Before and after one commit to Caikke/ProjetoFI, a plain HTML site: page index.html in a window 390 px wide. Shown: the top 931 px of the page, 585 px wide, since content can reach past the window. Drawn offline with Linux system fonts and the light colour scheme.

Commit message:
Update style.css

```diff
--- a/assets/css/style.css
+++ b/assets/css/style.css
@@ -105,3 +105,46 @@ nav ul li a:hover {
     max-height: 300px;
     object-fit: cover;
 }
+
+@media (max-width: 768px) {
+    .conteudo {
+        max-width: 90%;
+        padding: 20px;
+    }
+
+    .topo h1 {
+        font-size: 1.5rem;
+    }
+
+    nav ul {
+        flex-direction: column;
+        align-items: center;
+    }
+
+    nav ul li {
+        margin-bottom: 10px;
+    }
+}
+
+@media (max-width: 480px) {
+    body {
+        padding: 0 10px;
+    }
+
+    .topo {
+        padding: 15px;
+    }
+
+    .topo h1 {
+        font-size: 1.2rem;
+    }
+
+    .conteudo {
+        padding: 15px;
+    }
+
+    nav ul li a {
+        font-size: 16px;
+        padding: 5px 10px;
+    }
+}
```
==
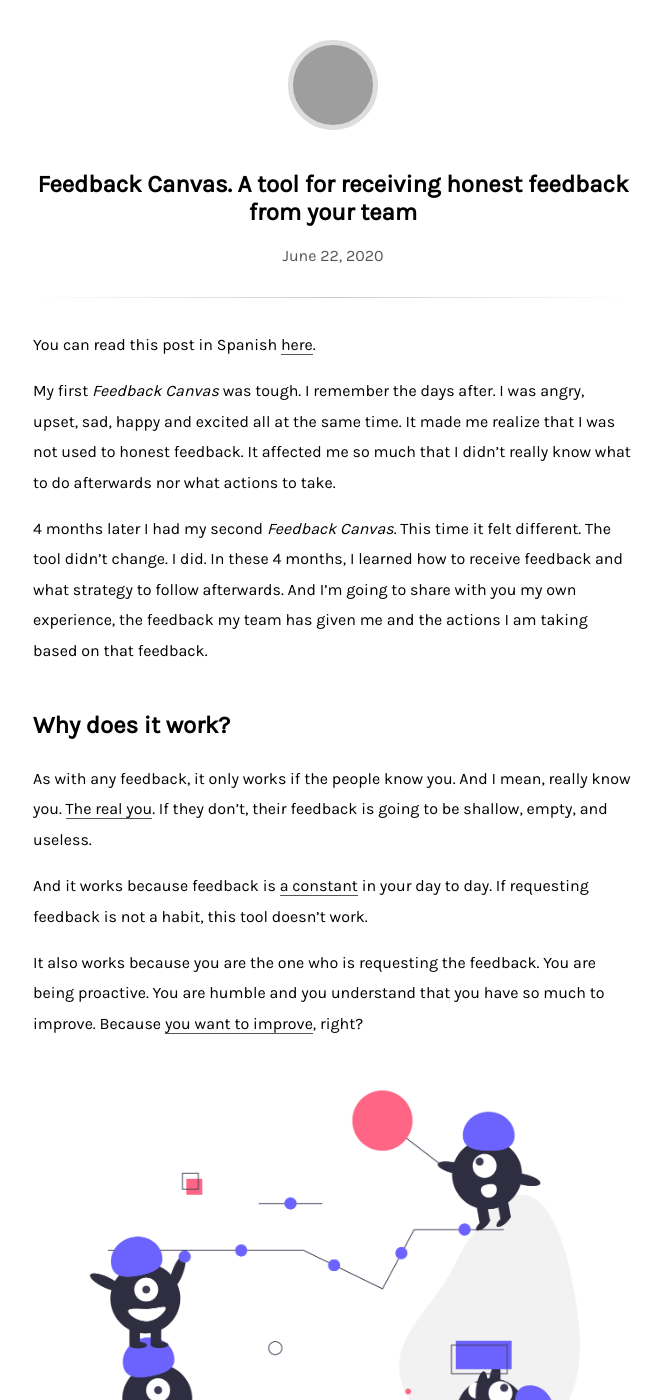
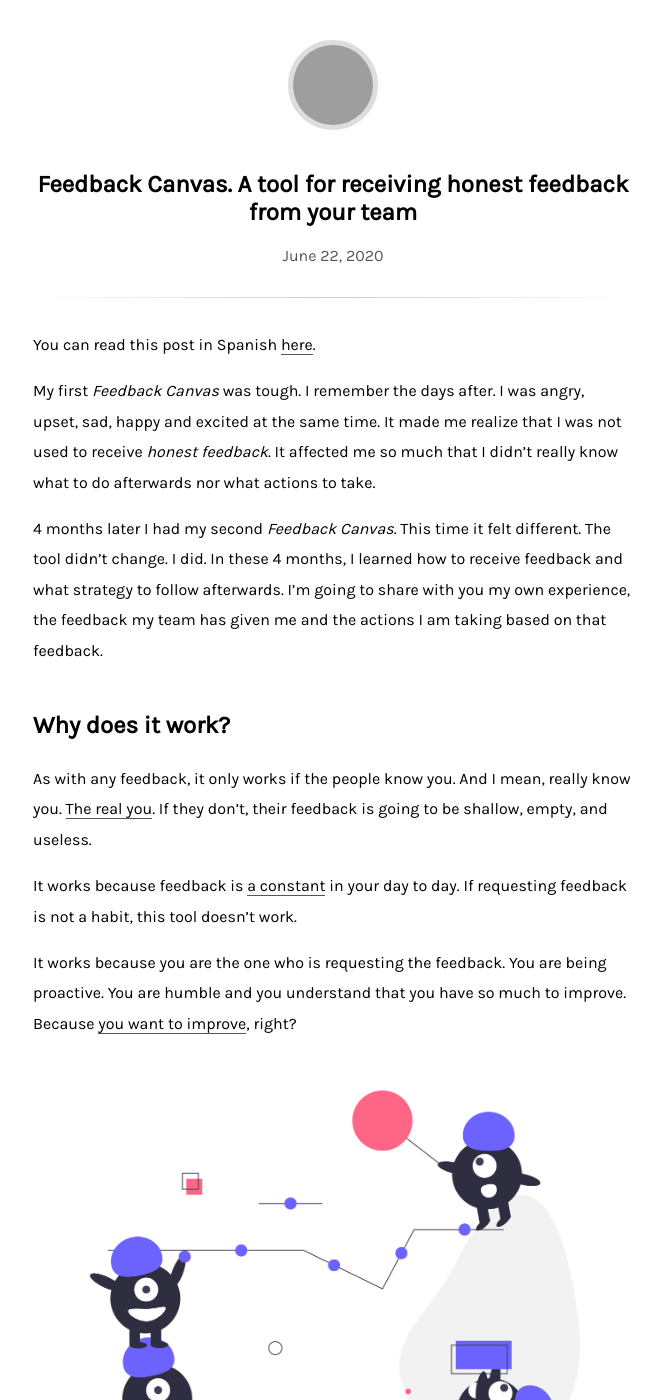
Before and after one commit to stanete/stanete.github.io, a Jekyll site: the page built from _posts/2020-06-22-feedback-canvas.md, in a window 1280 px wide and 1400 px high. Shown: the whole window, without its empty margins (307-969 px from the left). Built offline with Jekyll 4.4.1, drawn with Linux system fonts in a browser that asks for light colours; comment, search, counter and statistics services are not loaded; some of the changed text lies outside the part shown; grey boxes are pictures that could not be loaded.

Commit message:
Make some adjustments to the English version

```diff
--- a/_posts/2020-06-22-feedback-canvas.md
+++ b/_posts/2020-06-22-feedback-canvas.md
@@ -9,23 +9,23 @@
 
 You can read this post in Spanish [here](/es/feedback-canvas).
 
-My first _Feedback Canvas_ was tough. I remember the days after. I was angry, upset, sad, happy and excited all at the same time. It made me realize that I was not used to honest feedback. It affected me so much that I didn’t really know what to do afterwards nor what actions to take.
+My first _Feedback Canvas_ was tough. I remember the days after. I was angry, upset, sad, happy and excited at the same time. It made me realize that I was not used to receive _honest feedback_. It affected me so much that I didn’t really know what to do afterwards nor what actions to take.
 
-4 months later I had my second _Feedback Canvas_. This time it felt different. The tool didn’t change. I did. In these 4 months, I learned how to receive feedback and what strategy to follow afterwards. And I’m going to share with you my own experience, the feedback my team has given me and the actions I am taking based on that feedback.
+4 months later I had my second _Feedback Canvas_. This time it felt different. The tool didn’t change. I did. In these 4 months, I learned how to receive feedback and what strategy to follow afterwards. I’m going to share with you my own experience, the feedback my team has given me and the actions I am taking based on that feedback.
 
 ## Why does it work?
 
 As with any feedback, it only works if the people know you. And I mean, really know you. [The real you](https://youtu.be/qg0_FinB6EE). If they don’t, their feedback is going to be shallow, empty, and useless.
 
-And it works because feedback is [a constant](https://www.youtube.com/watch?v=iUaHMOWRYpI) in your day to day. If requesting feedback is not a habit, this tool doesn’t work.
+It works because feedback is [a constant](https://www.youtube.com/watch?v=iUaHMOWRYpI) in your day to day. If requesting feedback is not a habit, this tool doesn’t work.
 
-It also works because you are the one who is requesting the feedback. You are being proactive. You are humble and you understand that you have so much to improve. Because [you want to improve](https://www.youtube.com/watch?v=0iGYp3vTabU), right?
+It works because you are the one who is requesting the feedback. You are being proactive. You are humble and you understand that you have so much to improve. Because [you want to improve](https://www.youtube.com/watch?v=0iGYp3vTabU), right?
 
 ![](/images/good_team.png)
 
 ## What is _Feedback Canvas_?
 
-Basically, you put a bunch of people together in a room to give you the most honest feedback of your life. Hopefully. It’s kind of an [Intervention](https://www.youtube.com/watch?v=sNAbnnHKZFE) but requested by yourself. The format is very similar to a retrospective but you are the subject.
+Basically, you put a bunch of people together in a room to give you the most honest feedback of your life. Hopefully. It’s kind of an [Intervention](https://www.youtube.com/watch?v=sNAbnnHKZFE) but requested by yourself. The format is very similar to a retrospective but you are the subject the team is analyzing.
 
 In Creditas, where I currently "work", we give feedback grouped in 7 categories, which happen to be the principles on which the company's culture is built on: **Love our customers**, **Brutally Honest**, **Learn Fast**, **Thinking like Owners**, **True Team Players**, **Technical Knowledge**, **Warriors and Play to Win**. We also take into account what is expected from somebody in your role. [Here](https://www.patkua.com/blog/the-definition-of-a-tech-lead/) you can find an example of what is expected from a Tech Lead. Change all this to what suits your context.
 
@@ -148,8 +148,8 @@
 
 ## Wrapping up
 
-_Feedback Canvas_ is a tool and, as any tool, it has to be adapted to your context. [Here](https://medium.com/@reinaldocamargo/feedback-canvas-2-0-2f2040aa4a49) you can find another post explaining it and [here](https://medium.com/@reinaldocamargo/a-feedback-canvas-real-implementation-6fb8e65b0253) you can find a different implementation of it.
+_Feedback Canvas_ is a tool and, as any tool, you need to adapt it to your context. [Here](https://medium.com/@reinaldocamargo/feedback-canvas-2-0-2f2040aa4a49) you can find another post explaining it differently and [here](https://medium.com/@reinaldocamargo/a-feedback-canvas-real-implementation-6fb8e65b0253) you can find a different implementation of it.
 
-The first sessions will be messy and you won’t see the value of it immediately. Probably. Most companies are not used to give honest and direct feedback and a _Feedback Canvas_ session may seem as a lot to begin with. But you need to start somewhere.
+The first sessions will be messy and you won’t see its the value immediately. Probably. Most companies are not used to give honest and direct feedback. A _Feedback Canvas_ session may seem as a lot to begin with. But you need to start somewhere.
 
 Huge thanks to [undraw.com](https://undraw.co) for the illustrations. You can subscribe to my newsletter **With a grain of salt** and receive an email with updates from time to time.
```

- PROBLEM DESCRIPTION: Across the listing above, report every line where "padding" occurs.

- WRITTEN RESPONSE:
+        padding: 20px;
+        padding: 0 10px;
+        padding: 15px;
+        padding: 15px;
+        padding: 5px 10px;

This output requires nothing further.